─── INPUT ───

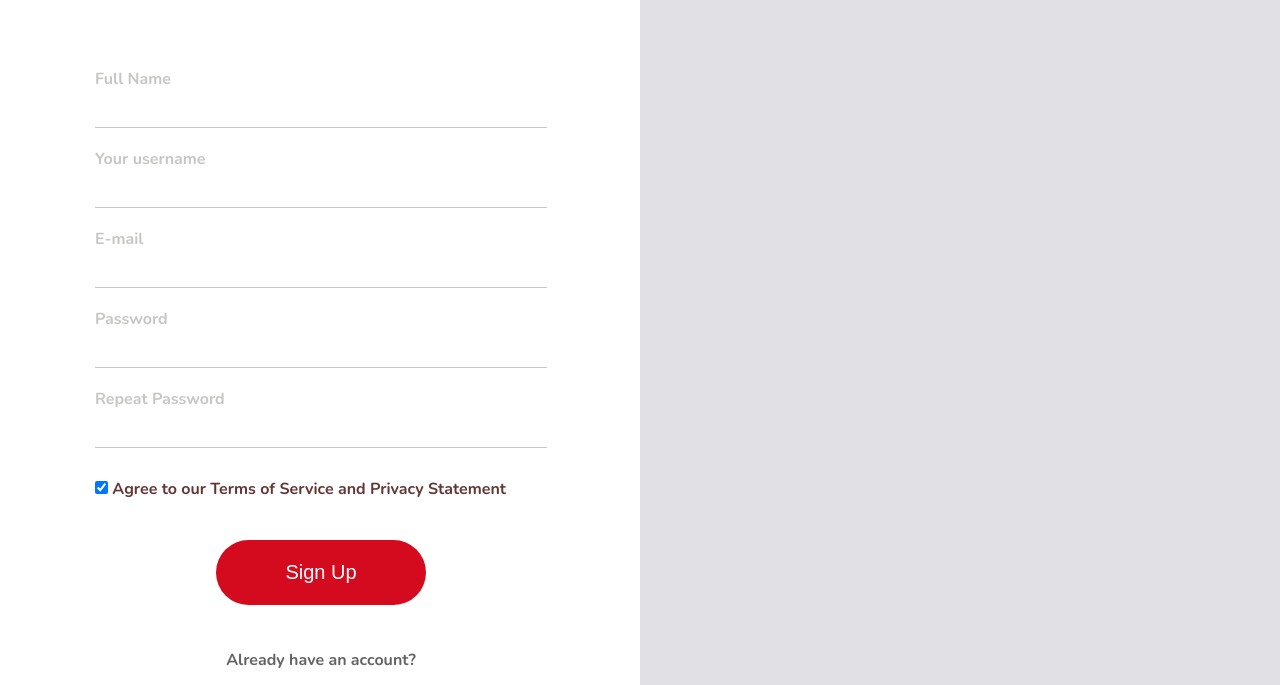
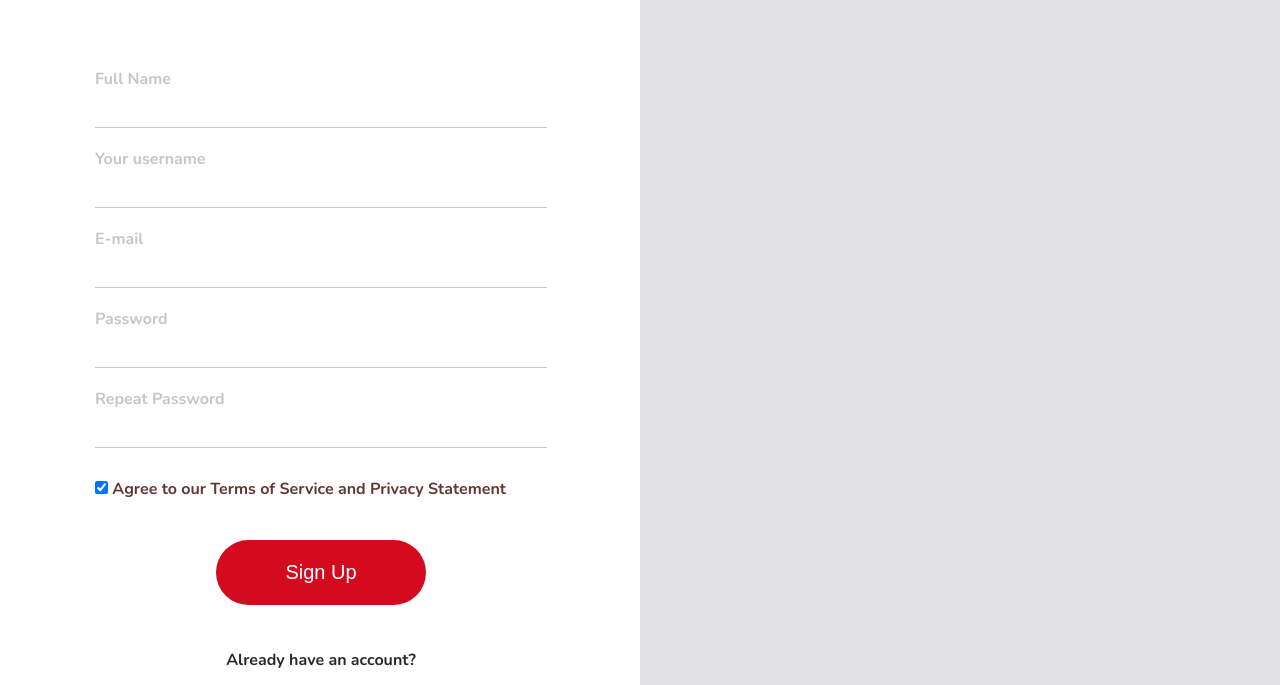
Before and after one commit to Astralot8/FormReg, a plain HTML site: page index.html in a window 1280 px wide. Shown: the part 267-952 px from the top of the page. Drawn offline with Linux system fonts and the light colour scheme.

Commit message:
mainCom5

```diff
--- a/css/style.css
+++ b/css/style.css
@@ -111,7 +111,7 @@ body{
 
 .main__link-a{
     font-size: 16px;
-    color: #636363;
+    color: #2b2a2a;
     text-decoration: none;
 }
 
```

───

- PROBLEM REQUIREMENTS
Reproduce the data word for word, excluding its pictures.

- ANSWER BOX
Before and after one commit to Astralot8/FormReg, a plain HTML site: page index.html in a window 1280 px wide. Shown: the part 267-952 px from the top of the page. Drawn offline with Linux system fonts and the light colour scheme.

Commit message:
mainCom5

```diff
--- a/css/style.css
+++ b/css/style.css
@@ -111,7 +111,7 @@ body{
 
 .main__link-a{
     font-size: 16px;
-    color: #636363;
+    color: #2b2a2a;
     text-decoration: none;
 }
 
```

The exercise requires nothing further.